I saw this article on why humans kiss, and my first thought was dread — it’s going to be another of those horrible evo psych articles, isn’t it? But to my happy surprise, it isn’t, and the article is pretty good.
The main thing that pleased me was the approach: rather than assuming that the Western habit of kissing was both natural and ancestral, they looked at other cultures: the majority don’t kiss, and some even think it’s a disgusting practice. Then they did a little comparative ethology, and noted that most mammals don’t do it, either, but some primates do…and bonobos do it more than chimpanzees. It gets a little dicey when it talks about human pheromones and that somewhat shakey study about women being able to sense MHC with their noses, but OK, it’s a possibility that kissing is just a side-effect of pheromone detection. Then they concluded that it was a fairly recent cultural innovation, primarily in Western societies.

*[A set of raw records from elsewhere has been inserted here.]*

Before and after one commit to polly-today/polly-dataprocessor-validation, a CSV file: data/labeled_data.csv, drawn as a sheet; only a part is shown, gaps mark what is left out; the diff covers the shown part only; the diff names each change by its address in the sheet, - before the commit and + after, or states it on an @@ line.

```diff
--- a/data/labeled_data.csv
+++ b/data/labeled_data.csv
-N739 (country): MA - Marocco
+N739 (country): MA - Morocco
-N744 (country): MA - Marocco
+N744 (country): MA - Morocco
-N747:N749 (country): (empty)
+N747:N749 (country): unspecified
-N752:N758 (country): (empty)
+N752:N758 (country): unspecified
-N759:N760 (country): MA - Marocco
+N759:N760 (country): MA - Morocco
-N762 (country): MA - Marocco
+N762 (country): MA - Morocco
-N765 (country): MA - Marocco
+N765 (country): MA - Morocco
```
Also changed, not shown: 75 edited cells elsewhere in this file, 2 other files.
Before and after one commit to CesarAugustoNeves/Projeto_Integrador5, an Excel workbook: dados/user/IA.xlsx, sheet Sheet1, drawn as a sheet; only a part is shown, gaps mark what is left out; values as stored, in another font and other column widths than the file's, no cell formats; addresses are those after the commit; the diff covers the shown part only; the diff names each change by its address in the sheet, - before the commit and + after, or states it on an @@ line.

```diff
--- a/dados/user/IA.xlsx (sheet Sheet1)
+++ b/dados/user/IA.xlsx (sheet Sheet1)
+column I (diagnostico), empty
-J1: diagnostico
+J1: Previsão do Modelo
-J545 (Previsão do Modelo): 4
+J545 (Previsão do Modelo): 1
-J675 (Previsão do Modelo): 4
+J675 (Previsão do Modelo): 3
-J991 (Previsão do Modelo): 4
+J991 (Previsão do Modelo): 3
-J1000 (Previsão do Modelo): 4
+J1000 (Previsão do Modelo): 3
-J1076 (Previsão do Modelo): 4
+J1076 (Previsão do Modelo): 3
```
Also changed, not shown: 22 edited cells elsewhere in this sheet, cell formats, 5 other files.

So, actually, a kind of evo psych approach can get my approval when it involves actual comparative data, is cautious in its interpretations, and doesn’t try to justify accepted Western behavior as the ancestral norm.